Asking the 500 Year Question
An all too often question asked in job interviews, in goal worksheets, and even over pints is: “What is your five year or ten year plan?" I’ve never been able to respond with much more than vague notions of grandeur that make me sound far more ambitious than I intend. What keeps digging into my daily wanderings is Mako Fujimura’s “Five Hundred Year Questions” and wondering what choices am I making with a 500 year perspective?
What ideas, what art, what vision affects humanity for over five hundred years?
Fujimura juxtaposes the 500-year question with Andy Warhol’s “15 minutes” perspective on humanity. "What is the five hundred year question? Well, it’s a historical look at the reality of our cultures, and asking what ideas, what art, what vision affects humanity for over five hundred years", writes Fujimura. A poignant distinction since Warhol was speaking to the Boomer generation that grew into one of the more selfish and consumptive generations America has ever seen with very little thought to legacy. This is a people who took Warhol’s 15 minutes and created the television genre we now call “reality” television; a celebration of the mundane, depraved or the hyper-dramatic, and none of which is ultimately based in the Real. It has such a short life-span that by its nature no one will be talking about it next year, much less 500 years from now.

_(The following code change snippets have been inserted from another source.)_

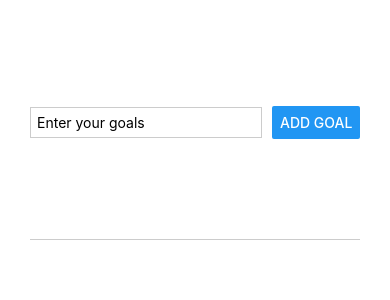
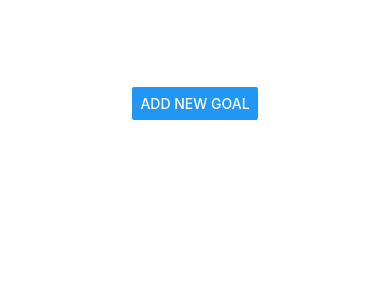
Before and after one commit to koleks92/CourseGOal, a React Native app: screen / in a window 390 px wide. Shown: the top 300 px of the page. Built offline with nearby package versions, Linux system fonts and the light colour scheme.

Commit message:
Modal + image

```diff
--- a/App.js
+++ b/App.js
@@ -1,4 +1,4 @@
-import { StyleSheet, View, FlatList } from 'react-native';
+import { StyleSheet, View, FlatList, Button } from 'react-native';
 import { useState } from 'react';
 
 import GoalItem from './components/Goalitem';
@@ -6,16 +6,23 @@ import GoalInput from './components/Goalinput';
 
 export default function App() {
   const [courseGoal, setCourseGoal] = useState([]);
+  const [modalIsVisible, setModalIsVisible] = useState(false);
 
+  function startAddGoalHandler() {
+    setModalIsVisible(true);
+  };
 
+  function endAddGoalHAndler() {
+    setModalIsVisible(false);
+  }
 
   function addGoalHandler(enteredGoalState) {
     setCourseGoal(currentCourseGoals => [...currentCourseGoals, {text: enteredGoalState,
     key: Math.random().toString()}]);
+    endAddGoalHAndler();
   };
 
   function deleteGoalHandler(key) {
-    console.log(key);
     setCourseGoal((currentCourseGoals) => {
       return currentCourseGoals.filter((goal) => goal.key !== key)
     });
@@ -23,7 +30,17 @@ export default function App() {
 
   return (
     <View style={styles.mainContainer}>
-    <GoalInput onAddGoal={addGoalHandler}/>
+      <View style={styles.modalButton}>
+        <Button
+        title='Add New Goal'
+        onPress={startAddGoalHandler}
+        />
+      </View>
+    <GoalInput
+    visible={modalIsVisible}
+    onAddGoal={addGoalHandler}
+    onCancel={endAddGoalHAndler}
+    />
     <View style={styles.goalContainer}>
       <FlatList data={courseGoal} renderItem={(itemData) => {
         return <GoalItem text={itemData.item.text} itemKey={itemData.item.key} onDeleteItem={deleteGoalHandler}/>
@@ -36,7 +53,6 @@ export default function App() {
 const styles = StyleSheet.create({
   mainContainer: {
     flex: 1,
-    margin: 30,
   },
 
   goalContainer: {
@@ -44,5 +60,13 @@ const styles = StyleSheet.create({
     margin: 10,
   },
 
+  modalButton: {
+    flex: 1,
+    justifyContent: 'center',
+    alignItems: 'center'
+  }
+
+
+
 
 });
--- a/components/Goalinput.js
+++ b/components/Goalinput.js
@@ -1,9 +1,10 @@
-import { View, TextInput, Button, StyleSheet } from "react-native";
+import { View, TextInput, Button, StyleSheet, Modal, Image} from "react-native";
 import { useState } from "react";
 
 
 function GoalInput (props) {
     const [enteredGoalState, setEnteredGoalState] = useState('');
+
 
     function goalInputHandler(enteredText) {
         setEnteredGoalState(enteredText);
@@ -15,16 +16,28 @@ function GoalInput (props) {
     }
 
     return (
+    <Modal visible={props.visible} animationType="fade">
         <View style={styles.inputContainer} >
+        <Image
+            source={require('../assets/images/logo.png')}
+            style={styles.imageLogo}/>
         <TextInput
             style={styles.textInput}
             placeholder='Enter your goals'
             onChangeText={goalInputHandler}
             value={enteredGoalState} />
-        <Button
-            title="Add goal"
-            onPress={addGoalHandler}/>
-    </View>
+        <View style={styles.buttonContainer}>
+            <View style={styles.button}>
+                <Button
+                title="Add goal"
+                onPress={addGoalHandler}/>
+            </View>
+            <View style={styles.button}>
+                <Button title="Cancel" onPress={props.onCancel}/>
+            </View>
+        </View>
+        </View>
+    </Modal>
     );
 };
 
@@ -33,18 +46,32 @@ export default GoalInput;
 const styles = StyleSheet.create({
     inputContainer: {
         flex: 1,
-        flexDirection: 'row',
-        justifyContent: 'space-between',
+        justifyContent: 'center',
         alignItems: 'center',
-        paddingBottom: 24,
         borderBottomWidth: 1,
-        borderBottomColor: '#cccccc'
+        borderBottomColor: '#cccccc',
+        backgroundColor: '#1fd43d'
+
       },
       textInput: {
-        flex: 1,
+        width: '80%',
         borderWidth: 1,
         borderColor: '#cccccc',
+        backgroundColor: '#ffffff',
         padding: 6,
-        marginRight: 10
+        marginBottom: 10,
+      },
+      buttonContainer: {
+        flexDirection: 'row'
+      },
+      button: {
+        width: '25%',
+        marginHorizontal: 8
+      },
+      imageLogo: {
+        width: '80%',
+        height: '50%',
+        margin: 10,
+
       }
 });
--- a/components/Goalitem.js
+++ b/components/Goalitem.js
@@ -2,7 +2,10 @@ import { StyleSheet, View, Text, Pressable } from "react-native";
 
 function GoalItem(props) {
     return (
-        <Pressable onPress={props.onDeleteItem.bind(this, props.itemKey)}>
+        <Pressable
+        android_ripple={{ color: '#eeeeee'}}
+        onPress={props.onDeleteItem.bind(this, props.itemKey)}
+        style={({pressed}) => pressed && styles.pressed}>
             <View style={styles.listGoals}>
                 <Text>{props.text}</Text>
             </View>
```
Also changed, not shown: assets/images/logo.jpg (added), assets/images/logo.png (added).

What if the question we are asking is: “What is your 500-year plan?” What are you doing so that it might be felt 500 years from now? How are you living so a generation half a millennium away will benefit? What would a company look like that takes this approach, especially when it comes to the hiring process? How would friends interact differently? How would communities create space, use resources, educate and listen if they had a 500-year horizon? As Fujimura says, "We stagger because we have lost even our ability to ask that question",
Will I take what I can get or create what I can give?
Ultimately, though, it comes down to the face I see each morning through the half raised eyes, and sleep encrusted waking reflected back in the mirror. How am I going to live today with a bigger perspective, a longer view? Will I take what I can get or create what I can give? Will I love more deeply and hold more loosely, thus, seeding grace in my relationships and creating less space for bitterness and resentment to grow?
Five hundred years is a long span, especially when, if I am not taken out by some freak accident or cancer, I may only live eighty of those five hundred. But instead of just carpe-ing my diem, maybe that kind of distance can shape a more generous diem. I don’t have to figure it all out, get as much as possible, achieve it all before the sun falls. And so, I open the landscape for things that might have longevity in my being present to them now.
What do 500 years look like for you? How would you create differently if you approached your work in these terms? How would the culture around you bob and weave differently with that longer-view?